But Bukhara was never formally incorporated into the Russian empire and the emir still held the power of life and death inside the city. Echoes of distant revolution eventually permeated the closed city walls "like the faint murmur in the hollow of a sea shell." A medley of ideas ranging from Islamic jadid reformism and Istanbul inspired pan-Turkism to Bolshevik-supported communism fermented in the desert heat. Finally they found voice and shape in the Young Bukharans, and their leader Faizullah Khodjaev, who began a series of reforms including a public printing press.
In March 1918 the Bolshevik governor of Tashkent, Kolesov, arrived outside the city gates and demanded the city be handed over to the Young Bukharans.
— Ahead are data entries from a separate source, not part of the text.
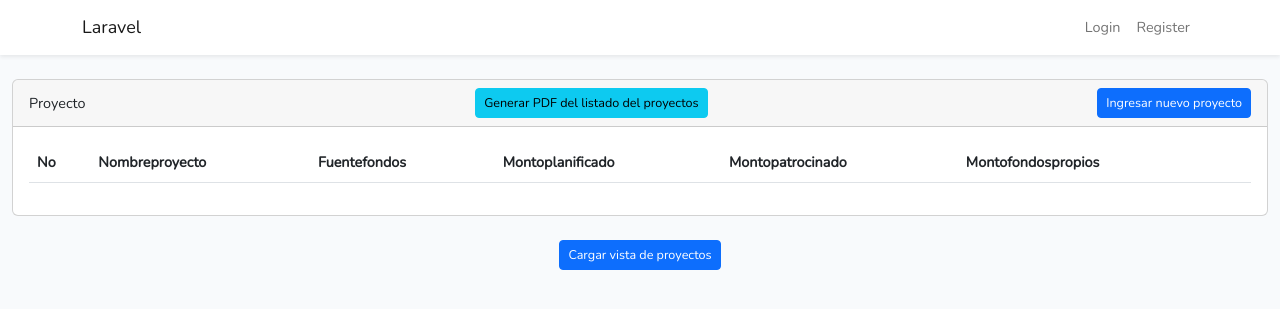
Repository: Hellcat98/Practica_laravel_alfredo
Page: http://localhost/proyecto
The author's editor kept a copy of each file at every save. The page is drawn from the files as they stood at one save, then again after the next save.
The browser window is 1280 px wide. The pictures show the whole page.
The page is served by the project's Laravel application, run on PHP 8.4 with Laravel 10. Style sheets and scripts are compiled from the project's sources, by tool versions that may differ from the author's. Queries for data that is not in the repository find no rows.

Above is the page before, as saved 2023-06-11 17:42:25.

After the next save:
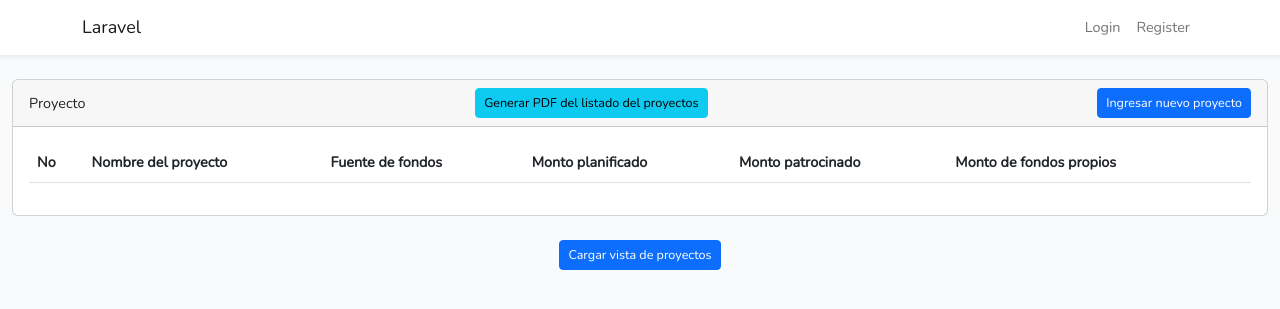
Saved 35 s later.
--- a/resources/views/proyecto/index.blade.php
+++ b/resources/views/proyecto/index.blade.php
@@ -45,11 +45,11 @@
                                     <tr>
                                         <th>No</th>
 
-										<th>Nombreproyecto</th>
-										<th>Fuentefondos</th>
-										<th>Montoplanificado</th>
-										<th>Montopatrocinado</th>
-										<th>Montofondospropios</th>
+										<th>Nombre del proyecto</th>
+										<th>Fuente de fondos</th>
+										<th>Monto planificado</th>
+										<th>Monto patrocinado</th>
+										<th>Monto de fondos propios</th>
 
                                         <th></th>
                                     </tr>
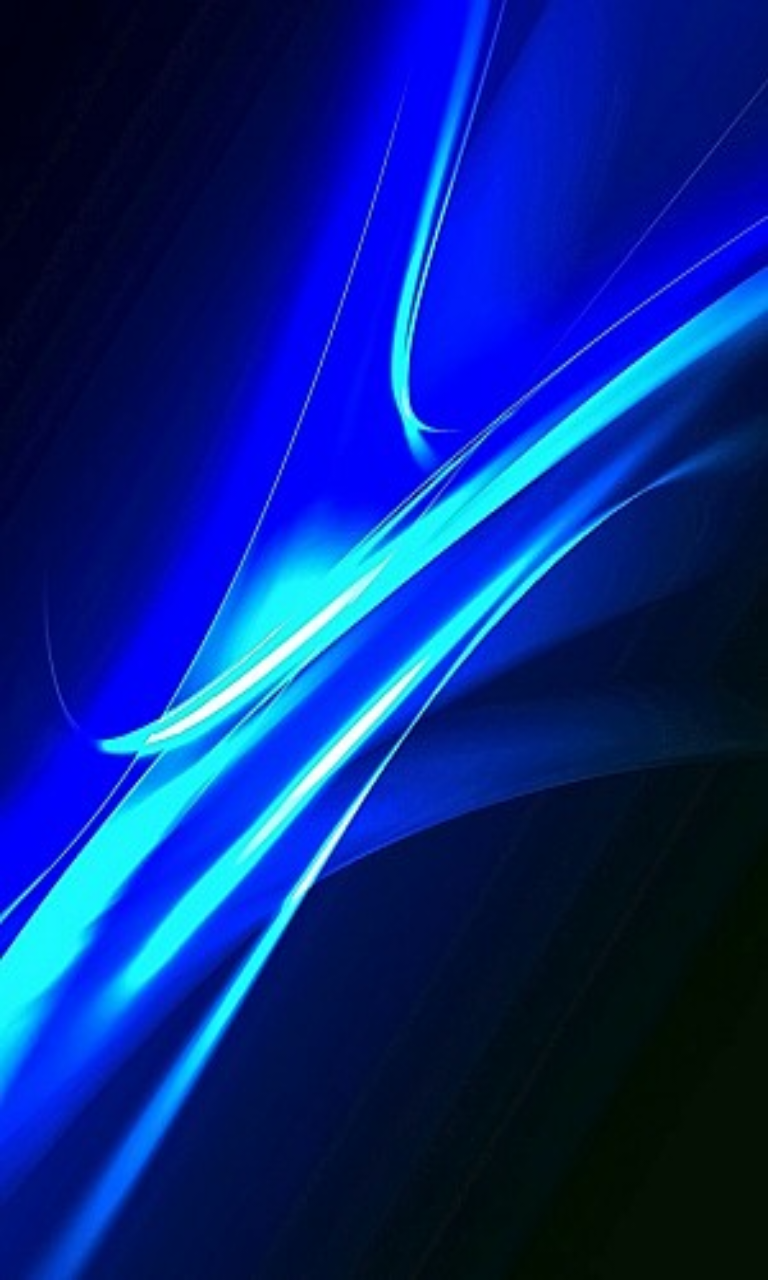
Repository: chedisaad/chedi
Layout: Dev/Android/DOMOTIQUE/Domotique/res/layout/activity_lights.xml
These files come from the project's save history. The layout is drawn as it stood at one moment and after the next save; the edit follows.
It is drawn on a 768 x 1280 px phone screen (xhdpi) without system bars, with theme AppTheme; the app's code is not run. Lists and similar views that code fills are empty.

Above is the layout before, as saved 2014-04-01 16:55:08.

### Dev/Android/DOMOTIQUE/Domotique/res/layout/activity_lights.xml
<RelativeLayout xmlns:android="http://schemas.android.com/apk/res/android"
    xmlns:tools="http://schemas.android.com/tools"
    android:layout_width="match_parent"
    android:layout_height="match_parent"
    android:background="@drawable/dash"
    android:paddingBottom="@dimen/activity_vertical_margin"
    android:paddingLeft="@dimen/activity_horizontal_margin"
    android:paddingRight="@dimen/activity_horizontal_margin"
    android:paddingTop="@dimen/activity_vertical_margin"
    tools:context=".Lights" >

    <LinearLayout
        android:layout_width="fill_parent"
        android:layout_height="fill_parent" >

        <ListView
            android:id="@+id/listView1"
            android:layout_width="150dp"
            android:layout_height="wrap_content" >

        </ListView>

        <LinearLayout
            android:layout_width="fill_parent"
            android:layout_height="fill_parent"
            android:gravity="center_horizontal|center_vertical"
            android:orientation="vertical" >

        </LinearLayout>

    </LinearLayout>

</RelativeLayout>

### Dev/Android/DOMOTIQUE/Domotique/res/drawable-hdpi/gradient_bgreen.xml
<?xml version="1.0" encoding="UTF-8"?>
<shape xmlns:android="http://schemas.android.com/apk/res/android"
     android:shape="rectangle">
    <!--
      <gradient
         android:startColor="#ffb344de"
         android:endColor="#ff301e68"
         android:centerColor="#ff5f2d9e"
         android:angle="270"/>
 -->

 <!-- red

      <gradient
         android:startColor="#ffe70505"
         android:endColor="#ffa80303"
         android:centerColor="#ff037035"
         android:angle="270"/>


        -->

<!-- green -->


      <gradient
         android:startColor="#ff36c704"
         android:endColor="#ff165002"
         android:centerColor="#ff238003"
         android:angle="270"/>


    <corners
         android:bottomRightRadius="10dp"
         android:bottomLeftRadius="10dp"
         android:topLeftRadius="10dp"
         android:topRightRadius="10dp"/>
</shape>

### Dev/Android/DOMOTIQUE/Domotique/res/drawable-hdpi/gradient_bred.xml
<?xml version="1.0" encoding="UTF-8"?>
<shape xmlns:android="http://schemas.android.com/apk/res/android"
     android:shape="rectangle">
    <!--
      <gradient
         android:startColor="#ffb344de"
         android:endColor="#ff301e68"
         android:centerColor="#ff5f2d9e"
         android:angle="270"/>
 -->

 <!-- red   -->

      <gradient
         android:startColor="#ffe70505"
         android:endColor="#ffa80303"
         android:centerColor="#ffa80303"
         android:angle="270"/>




<!-- green


      <gradient
         android:startColor="#ff36c704"
         android:endColor="#ff165002"
         android:centerColor="#ff238003"
         android:angle="270"/>
         -->

    <corners
         android:bottomRightRadius="10dp"
         android:bottomLeftRadius="10dp"
         android:topLeftRadius="10dp"
         android:topRightRadius="10dp"/>
</shape>

Loaded but not shown: Dev/Android/DOMOTIQUE/Domotique/res/values/styles.xml (common file); Dev/Android/DOMOTIQUE/Domotique/res/values-v11/styles.xml (common file); Dev/Android/DOMOTIQUE/Domotique/res/values-v14/styles.xml (common file); Dev/Android/DOMOTIQUE/Domotique/res/values/dimens.xml (common file)

After the next save:
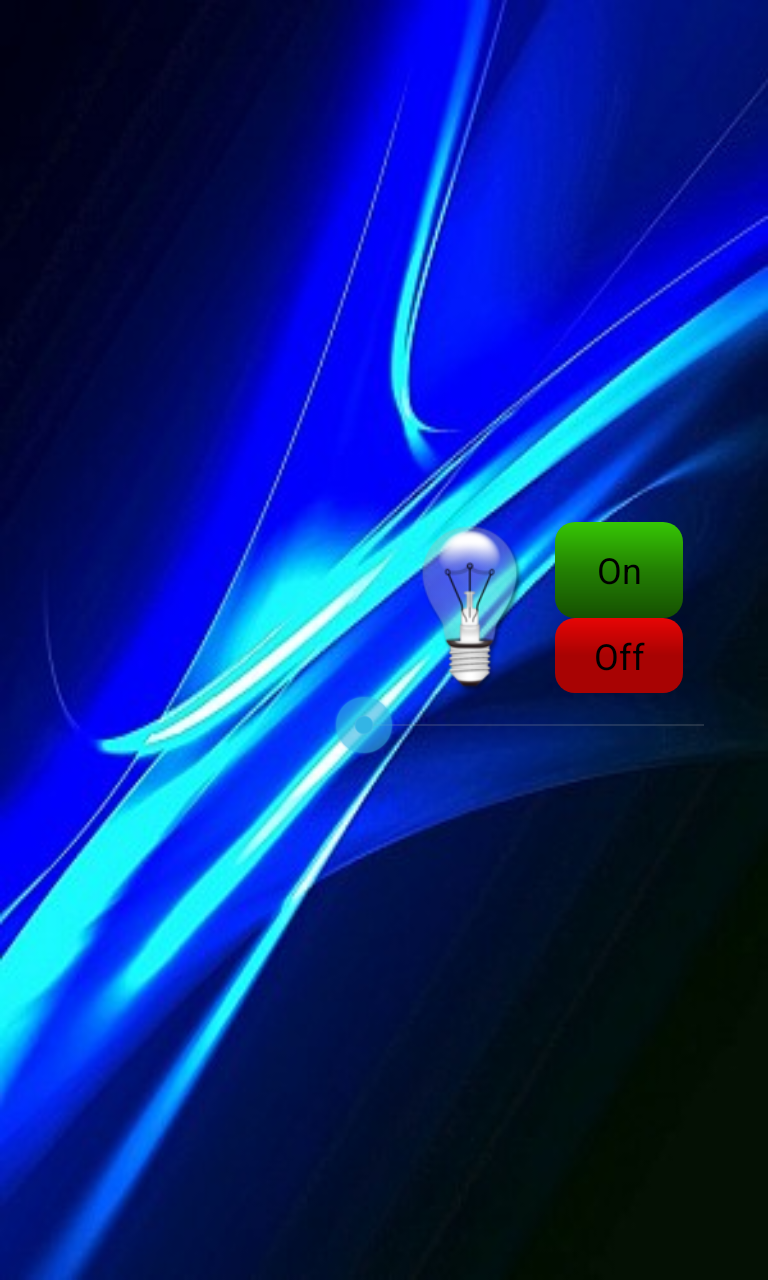
Saved 10 min 27 s later.
--- a/Dev/Android/DOMOTIQUE/Domotique/res/layout/activity_lights.xml
+++ b/Dev/Android/DOMOTIQUE/Domotique/res/layout/activity_lights.xml
@@ -26,6 +26,46 @@
             android:gravity="center_horizontal|center_vertical"
             android:orientation="vertical" >
 
+            <LinearLayout
+                android:layout_width="fill_parent"
+                android:layout_height="wrap_content"
+                android:gravity="center_horizontal|center_vertical" >
+
+                <ImageView
+                    android:id="@+id/imageView1"
+                    android:layout_width="wrap_content"
+                    android:layout_height="wrap_content"
+                    android:src="@drawable/light_off" />
+
+                <LinearLayout
+                    android:layout_width="wrap_content"
+                    android:layout_height="match_parent"
+                    android:gravity="center_horizontal|center_vertical"
+                    android:orientation="vertical" >
+
+                    <Button
+                        android:id="@+id/button1"
+                        android:layout_width="wrap_content"
+                        android:layout_height="wrap_content"
+                        android:background="@drawable/gradient_bgreen"
+                        android:text="On" />
+
+                    <Button
+                        android:id="@+id/button2"
+                        android:layout_width="wrap_content"
+                        android:layout_height="wrap_content"
+                        android:background="@drawable/gradient_bred"
+                        android:text="Off" />
+
+                </LinearLayout>
+
+            </LinearLayout>
+
+            <SeekBar
+                android:id="@+id/seekBar1"
+                android:layout_width="match_parent"
+                android:layout_height="wrap_content" />
+
         </LinearLayout>
 
     </LinearLayout>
The emir played for time, local mullahs called for a jihad against the infidel invaders and reinforcements were rushed in. Local Bukharans might have been excused a questionable loyalty to their vicious emirbut, following a theme that ran through the entire Soviet period, they preferred to follow their own Islamic tyrant rather than a godless foreign invader. The Bolshevik delegation inside the city was massacred to a man and several hundred Russian residents of Bukhara were later executed. The Bolshevik reinforcements turned tail (a retreat variously attributed to a lack of ammunition or divine intervention) and limped back to Tashkent, forced to relay the pieces of track they had just passed over in front of them-their western technology mutilated by holy guerillas. Bukhara had secured a two year reprieve from the Bolshevik advance and remained a closed oasis of a past era, stirred by a dangerous cocktail of White Russian exiles, young revolutionaries and an increasingly desperate emir.
During the next two years the Bolsheviks sent a total of 15 spies to Bukhara to investigate the rumoured existence of British Army advisers. One by one they were caught by the emir's network of informers, tortured and strangled. The 16th was Fred Bailey, a British spy who had somehow managed to get himself hired by the Bolshevik secret police, and then issued with instructions to hunt himself down. This master of double deals and disguises entered Bukhara in 1919 with a visa and two letters of introduction hidden in the back of his watch and a box of matches. In his breast pocket was the developer needed to decipher the invisible ink. Bailey had initially planned to stay in Bukhara and set up a British listening-post to complement the one in Kashgar. But after one month he crept out of the city at dawn disguised as a Turkmen nomad. It was a good piece of timing - nine months later, on 2 September 1920, Soviet troops arrived at the city gates, this time under the able command of General Mikhail Frunze.
After four days of bitter fighting, the Ark was largely destroyed, a mass revolutionary meeting was held in the Registan and the red flag was raised from the Kalon Minaret. The Emir Alim Khan had fled his summer palace for Afghanistan, desperately dropping his favourite dancing boys one by one in a vain effort to slow down the Red Army, in hot pursuit. On 6 September 1920 the first people's congress was convened in the courtyard of the Sitorai Makhi Khosa and the People's Republic of Bukhara was proclaimed.